"Working with CHL has been helpful for me to heal, and I started doing it to make a difference in Leah's name," said Kelly Merrigan Short, 52. Her daughter, Leah Short, took her own life when she was 16, in 2011, since then Merrigan Short has volunteered and worked with CHL to educate others about the ugliness of suicide through her personal testimony and has provided individuals with tools on how to get help. She also has helped to inform others of the "warning signs" of someone who may be at risk of taking their own life.

Merrigan Short believes school should adopt the Lifelines programs, which is a comprehensive suicide prevention program. She also feels that suicide should not be skimmed over in health classes — that a block should be devoted to this topic.

"One of the saddest things for me, had her friends called me saying 'She's having an off day,' ... The heart-breaking thing, after that happened, I held some of her friends sobbing in my arms, saying 'She told me things, I should have known.' That's kind of what propelled me right off the bat."

For the first time in over half a decade, the Suicide Prevention Center has had to scramble for money and is looking for individual as well as corporate sponsors for the Suicide Prevention Symposium that is held in Burlington on June 29.

"This is a staggering public health problem, it's estimated that there are 32 suicide attempts for every suicide death and in Vermont this would translate to over 3000 suicide attempts being made in one year,"said Tarallo-Falk. "The costs of not addressing this problem are enormous, both in terms of the impact on health care delivery and on community mental health."

Tarallo-Falk added that there is a stigma that needs to be broken, the idea that if someone wants to kill themselves, they will find a way no matter what. Tarallo-Falk says that is a myth and 90 -percent of people who attempt suicide and get effectively diagnosed and treated, do not go on to die by suicide.

There are a few ways to donate, one in which contributors can hold something tangible and comforting — a Umatter Teddy bear. For $25, people can purchase this Teddy bear that has a tag that says, "Umatter to me."

"It's really to get people to express to others, 'You're really someone that matters to me,'" said Potter about the bear as a gift for someone.

Other donations can be sent to the tax deductible foundation, the Suicide Prevention Center or to CHL directly with a note that states it is for funding suicide prevention, at 28 Vernon Street, Suite 319, Brattleboro, VT 05301.

In addition Merrigan Short feels that there are too many people who do not know that CHL exists, including some physicians.

"15 minutes is not enough time to speak with someone," Merrigan Short said.

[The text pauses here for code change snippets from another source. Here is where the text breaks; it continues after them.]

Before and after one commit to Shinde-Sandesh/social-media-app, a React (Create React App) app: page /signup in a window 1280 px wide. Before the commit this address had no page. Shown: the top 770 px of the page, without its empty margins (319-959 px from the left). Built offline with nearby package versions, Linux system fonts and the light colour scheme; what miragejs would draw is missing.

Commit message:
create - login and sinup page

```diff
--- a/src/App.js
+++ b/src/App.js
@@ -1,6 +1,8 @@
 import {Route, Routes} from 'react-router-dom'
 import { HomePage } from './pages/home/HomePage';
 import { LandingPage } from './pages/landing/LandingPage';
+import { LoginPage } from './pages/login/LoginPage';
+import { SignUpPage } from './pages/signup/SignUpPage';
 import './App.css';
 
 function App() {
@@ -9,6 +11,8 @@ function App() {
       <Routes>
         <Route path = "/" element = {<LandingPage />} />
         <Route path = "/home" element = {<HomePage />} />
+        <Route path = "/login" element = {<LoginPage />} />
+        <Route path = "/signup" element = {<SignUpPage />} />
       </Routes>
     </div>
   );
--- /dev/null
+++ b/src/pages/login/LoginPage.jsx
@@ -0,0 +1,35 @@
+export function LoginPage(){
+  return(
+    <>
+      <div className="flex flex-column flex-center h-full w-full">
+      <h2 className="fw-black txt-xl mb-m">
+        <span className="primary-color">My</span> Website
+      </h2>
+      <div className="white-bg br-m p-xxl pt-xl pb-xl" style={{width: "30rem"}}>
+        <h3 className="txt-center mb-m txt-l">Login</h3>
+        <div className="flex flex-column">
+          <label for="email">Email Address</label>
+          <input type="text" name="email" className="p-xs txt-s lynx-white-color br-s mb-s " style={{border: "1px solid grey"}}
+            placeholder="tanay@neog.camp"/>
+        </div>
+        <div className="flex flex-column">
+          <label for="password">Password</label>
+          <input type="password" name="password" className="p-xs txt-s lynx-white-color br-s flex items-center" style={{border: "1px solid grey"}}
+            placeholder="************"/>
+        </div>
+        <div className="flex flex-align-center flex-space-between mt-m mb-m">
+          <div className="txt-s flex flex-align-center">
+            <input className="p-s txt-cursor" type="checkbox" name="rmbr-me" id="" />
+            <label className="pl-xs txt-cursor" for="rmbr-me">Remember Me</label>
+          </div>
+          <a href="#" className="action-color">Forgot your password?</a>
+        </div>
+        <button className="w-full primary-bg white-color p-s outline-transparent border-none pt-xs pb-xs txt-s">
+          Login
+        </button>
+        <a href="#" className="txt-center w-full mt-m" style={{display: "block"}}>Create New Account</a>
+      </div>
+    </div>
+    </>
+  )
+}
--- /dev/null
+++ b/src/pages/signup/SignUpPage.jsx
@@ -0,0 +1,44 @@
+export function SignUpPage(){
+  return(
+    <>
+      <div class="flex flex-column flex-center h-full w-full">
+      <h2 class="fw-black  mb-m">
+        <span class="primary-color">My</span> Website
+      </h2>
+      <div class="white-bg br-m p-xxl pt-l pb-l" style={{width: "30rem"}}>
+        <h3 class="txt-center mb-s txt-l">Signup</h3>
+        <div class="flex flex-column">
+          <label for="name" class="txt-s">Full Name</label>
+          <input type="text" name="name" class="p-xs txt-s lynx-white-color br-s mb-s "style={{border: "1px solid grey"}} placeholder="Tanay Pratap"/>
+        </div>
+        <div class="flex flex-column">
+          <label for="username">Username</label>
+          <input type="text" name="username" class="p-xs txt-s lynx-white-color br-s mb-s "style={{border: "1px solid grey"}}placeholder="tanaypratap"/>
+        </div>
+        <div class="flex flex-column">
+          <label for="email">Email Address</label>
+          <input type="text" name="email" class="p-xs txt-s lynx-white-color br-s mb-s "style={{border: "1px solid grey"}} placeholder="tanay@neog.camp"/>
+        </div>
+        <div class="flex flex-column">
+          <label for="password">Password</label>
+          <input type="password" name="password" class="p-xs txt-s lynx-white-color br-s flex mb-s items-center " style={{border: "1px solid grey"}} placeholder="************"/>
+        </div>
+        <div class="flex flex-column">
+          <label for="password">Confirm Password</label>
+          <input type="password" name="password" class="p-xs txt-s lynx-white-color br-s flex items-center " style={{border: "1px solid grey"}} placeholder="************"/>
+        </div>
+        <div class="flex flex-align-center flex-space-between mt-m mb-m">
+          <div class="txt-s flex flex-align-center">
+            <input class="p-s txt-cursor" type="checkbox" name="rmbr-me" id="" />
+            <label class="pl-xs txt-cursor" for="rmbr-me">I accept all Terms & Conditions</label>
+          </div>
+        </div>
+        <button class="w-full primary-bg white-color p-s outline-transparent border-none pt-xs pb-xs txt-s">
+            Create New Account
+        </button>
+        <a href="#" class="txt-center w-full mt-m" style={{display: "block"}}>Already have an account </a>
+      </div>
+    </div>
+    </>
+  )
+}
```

She added that when speaking with a doctor locally she was shocked when the doctor did not know about CHL's efforts for suicide prevention, and feels that doctors should have CHL as a resource. Merrigan Short added that in 15 minutes it is challenging for some doctors to prescribe the correct medication for their diagnosis.

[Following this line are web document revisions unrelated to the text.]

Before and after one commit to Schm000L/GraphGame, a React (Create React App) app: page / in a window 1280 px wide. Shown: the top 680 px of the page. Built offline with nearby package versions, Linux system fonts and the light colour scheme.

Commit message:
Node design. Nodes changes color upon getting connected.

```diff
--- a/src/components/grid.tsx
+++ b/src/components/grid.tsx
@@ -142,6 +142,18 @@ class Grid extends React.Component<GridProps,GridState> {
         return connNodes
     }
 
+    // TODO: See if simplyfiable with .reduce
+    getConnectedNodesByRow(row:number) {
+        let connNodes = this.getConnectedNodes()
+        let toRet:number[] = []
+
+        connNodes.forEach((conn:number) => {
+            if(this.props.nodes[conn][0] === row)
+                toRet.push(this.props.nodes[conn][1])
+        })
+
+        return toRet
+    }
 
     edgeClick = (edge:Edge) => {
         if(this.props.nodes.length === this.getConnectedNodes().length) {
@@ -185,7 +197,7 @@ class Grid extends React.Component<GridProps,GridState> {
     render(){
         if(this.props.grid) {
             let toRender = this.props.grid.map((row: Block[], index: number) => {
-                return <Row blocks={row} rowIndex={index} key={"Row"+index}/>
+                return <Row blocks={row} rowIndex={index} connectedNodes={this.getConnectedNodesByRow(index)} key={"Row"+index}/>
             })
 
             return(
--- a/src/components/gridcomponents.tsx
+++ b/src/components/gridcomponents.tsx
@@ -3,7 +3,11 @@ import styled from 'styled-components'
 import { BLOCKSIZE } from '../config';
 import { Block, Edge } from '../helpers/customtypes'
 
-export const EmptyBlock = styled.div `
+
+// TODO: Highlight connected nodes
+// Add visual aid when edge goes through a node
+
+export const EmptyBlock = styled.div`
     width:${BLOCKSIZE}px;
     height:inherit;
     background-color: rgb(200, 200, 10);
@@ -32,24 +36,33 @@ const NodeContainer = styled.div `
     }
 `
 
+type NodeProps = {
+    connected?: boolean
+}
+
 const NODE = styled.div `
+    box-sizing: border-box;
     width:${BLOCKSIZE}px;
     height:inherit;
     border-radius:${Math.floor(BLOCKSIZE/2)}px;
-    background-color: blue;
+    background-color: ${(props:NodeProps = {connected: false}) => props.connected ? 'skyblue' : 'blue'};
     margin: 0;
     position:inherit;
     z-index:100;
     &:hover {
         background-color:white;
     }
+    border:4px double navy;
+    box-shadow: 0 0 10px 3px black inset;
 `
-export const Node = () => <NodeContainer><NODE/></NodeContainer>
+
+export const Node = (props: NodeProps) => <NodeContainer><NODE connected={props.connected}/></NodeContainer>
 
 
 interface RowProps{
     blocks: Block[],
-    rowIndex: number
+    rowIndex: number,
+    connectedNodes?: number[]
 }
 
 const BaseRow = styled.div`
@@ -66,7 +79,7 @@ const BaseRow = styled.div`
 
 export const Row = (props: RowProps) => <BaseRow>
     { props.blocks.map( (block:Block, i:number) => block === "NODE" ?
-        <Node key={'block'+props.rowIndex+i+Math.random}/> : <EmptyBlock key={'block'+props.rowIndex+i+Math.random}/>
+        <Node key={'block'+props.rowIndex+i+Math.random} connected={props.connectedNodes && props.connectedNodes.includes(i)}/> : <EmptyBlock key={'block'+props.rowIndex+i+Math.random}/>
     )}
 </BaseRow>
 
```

"Mental illness has no one face," said Merrigan Short.

She wore a shirt that shows a tattoo on her arm that reads, "It gets better." She said is was inspired by the Semicolon Project, and their website states, "a semicolon is used when an author could've ended a sentence but chose not to," which is why some get just the semicolon tattooed on their bodies.

"My message is I know things are hard right now, but they get better," said Merrigan Short.

For questions on donating, contact CHL at 802-254-6590 or by email at Those who need help are also encouraged to call 802-254-6590.

"Suicide has multiple causes and requires multiple solutions," said Tarallo-Falk. "Many of the solutions require funding and we're asking the state to take a lead."

Maddi Shaw can be reached at 802-254-2311, ext .275.


If you'd like to leave a comment (or a tip or a question) about this story with the editors, please email us. We also welcome letters to the editor for publication; you can do that by filling out our letters form and submitting it to the newsroom.

Powered by Creative Circle Media Solutions